WORK TASK:
Write out every line of the data below exactly as given.

(Stored entries)
╔══

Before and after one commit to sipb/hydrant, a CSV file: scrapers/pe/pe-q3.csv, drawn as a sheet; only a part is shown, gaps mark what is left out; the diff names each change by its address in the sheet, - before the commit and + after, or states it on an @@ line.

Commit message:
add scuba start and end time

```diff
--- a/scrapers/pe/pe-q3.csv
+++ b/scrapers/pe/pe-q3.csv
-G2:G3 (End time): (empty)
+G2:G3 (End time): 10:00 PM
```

╚══

SOLVED EXERCISE:
Before and after one commit to sipb/hydrant, a CSV file: scrapers/pe/pe-q3.csv, drawn as a sheet; only a part is shown, gaps mark what is left out; the diff names each change by its address in the sheet, - before the commit and + after, or states it on an @@ line.

Commit message:
add scuba start and end time

```diff
--- a/scrapers/pe/pe-q3.csv
+++ b/scrapers/pe/pe-q3.csv
-G2:G3 (End time): (empty)
+G2:G3 (End time): 10:00 PM
```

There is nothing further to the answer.